News

CCPBI Gala to Honor Eastman and Bass, Berry & Sims

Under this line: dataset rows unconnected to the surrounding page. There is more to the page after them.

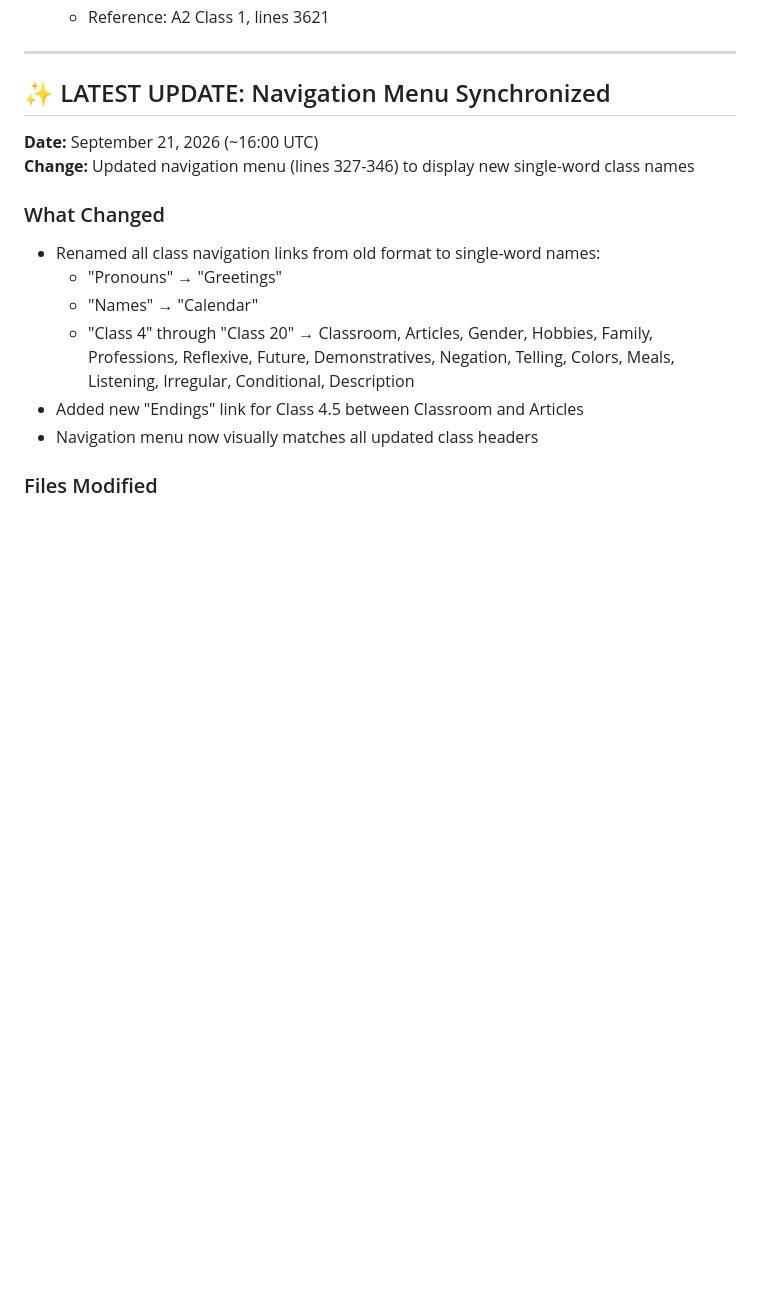
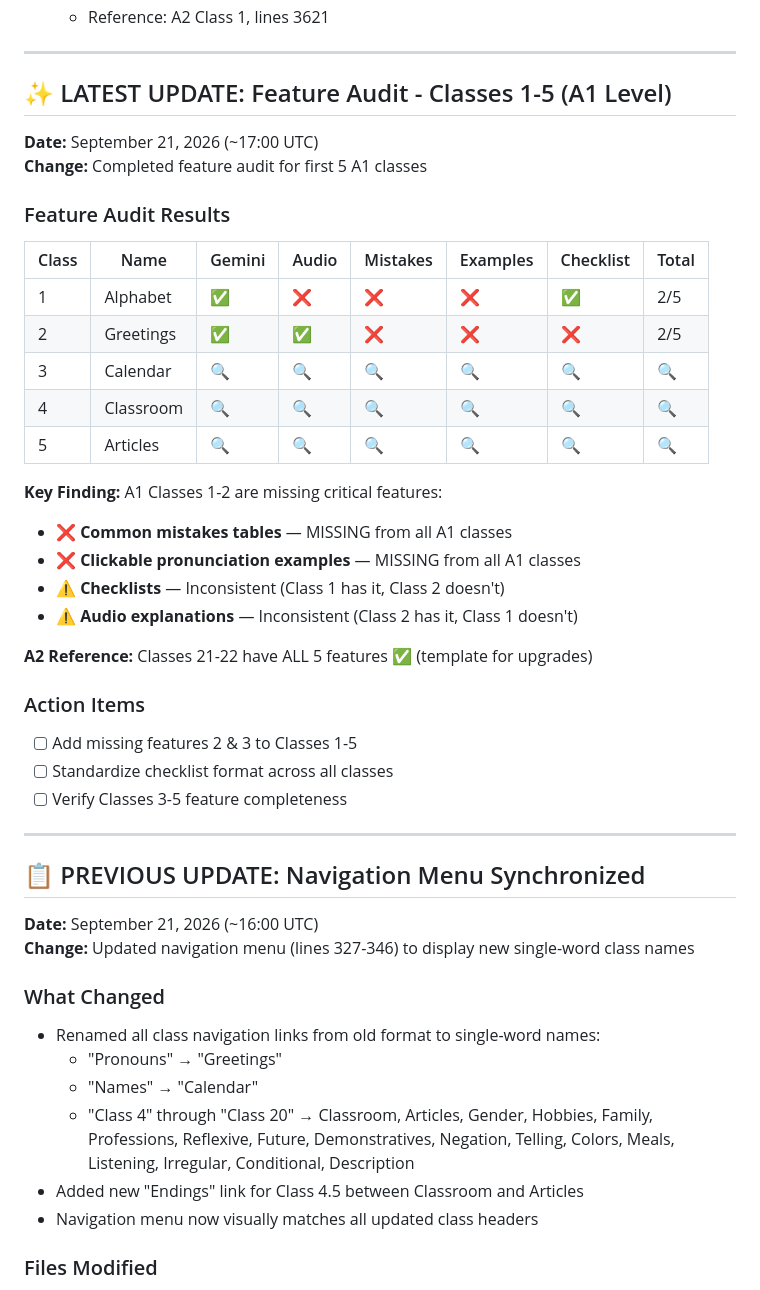
Before and after one commit to Aswinksanthosh/French-Notes, a Markdown page: prompt.md, the part around the change. Drawn GitHub-style; blank space fills up the shorter version.

Commit message:
Feature audit: Classes 1-5 missing common mistakes and clickable examples
Audit Results:
- Class 1 (Alphabet): 2/5 features (has Gemini + checklist, missing audio/mistakes/examples)
- Class 2 (Greetings): 2/5 features (has Gemini + audio, missing mistakes/examples/checklist)
- Classes 3-5: Full audit pending

Key Findings:
- Common mistakes tables completely missing from A1 classes
- Clickable pronunciation examples completely missing from A1 classes
- Checklists inconsistently implemented
- Audio explanations inconsistently implemented
- A2 classes (21-22) have all 5 features as reference template

Added to prompt.md for tracking and future action items.
Co-Authored-By: Claude Haiku 4.5 <noreply@anthropic.com>
Claude-Session: https://claude.ai/code/session_01XgVMP6uH9fUWP8QAoukBuQ

```diff
--- a/prompt.md
+++ b/prompt.md
@@ -37,7 +37,37 @@ When I say "feature update", check these 5 core features are present:
 
 ---
 
-## ✨ LATEST UPDATE: Navigation Menu Synchronized
+## ✨ LATEST UPDATE: Feature Audit - Classes 1-5 (A1 Level)
+
+**Date:** September 21, 2026 (~17:00 UTC)
+**Change:** Completed feature audit for first 5 A1 classes
+
+### Feature Audit Results
+
+| Class | Name | Gemini | Audio | Mistakes | Examples | Checklist | Total |
+|-------|------|--------|-------|----------|----------|-----------|-------|
+| 1 | Alphabet | ✅ | ❌ | ❌ | ❌ | ✅ | 2/5 |
+| 2 | Greetings | ✅ | ✅ | ❌ | ❌ | ❌ | 2/5 |
+| 3 | Calendar | 🔍 | 🔍 | 🔍 | 🔍 | 🔍 | 🔍 |
+| 4 | Classroom | 🔍 | 🔍 | 🔍 | 🔍 | 🔍 | 🔍 |
+| 5 | Articles | 🔍 | 🔍 | 🔍 | 🔍 | 🔍 | 🔍 |
+
+**Key Finding:** A1 Classes 1-2 are missing critical features:
+- ❌ **Common mistakes tables** — MISSING from all A1 classes
+- ❌ **Clickable pronunciation examples** — MISSING from all A1 classes
+- ⚠️ **Checklists** — Inconsistent (Class 1 has it, Class 2 doesn't)
+- ⚠️ **Audio explanations** — Inconsistent (Class 2 has it, Class 1 doesn't)
+
+**A2 Reference:** Classes 21-22 have ALL 5 features ✅ (template for upgrades)
+
+### Action Items
+- [ ] Add missing features 2 & 3 to Classes 1-5
+- [ ] Standardize checklist format across all classes
+- [ ] Verify Classes 3-5 feature completeness
+
+---
+
+## 📋 PREVIOUS UPDATE: Navigation Menu Synchronized
 
 **Date:** September 21, 2026 (~16:00 UTC)
 **Change:** Updated navigation menu (lines 327-346) to display new single-word class names
```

The TBA Access to Justice Committee, in partnership with the TBA Corporate Counsel Section and the Association of Corporate Counsel, is hosting the 12th annual Corporate Counsel Pro Bono Initiative Gala on March 3 in Nashville. The gala, which will be held at the Pinnacle at Symphony Place, will feature remarks from Eve Runyon, president and CEO of the Pro Bono Institute, and the CCPBI awards presentation. Attorneys from Eastman Chemical Company in Kingsport will be honored as outstanding legal department for their work with Legal Aid of East Tennessee and Bass, Berry & Sims will receive the law firm award for its ongoing work supporting the Tennessee Justice Center. The deadline to become an event sponsor or purchase tickets is Friday. Contact Liz Todaro, TBA Access to Justice Director, for more information.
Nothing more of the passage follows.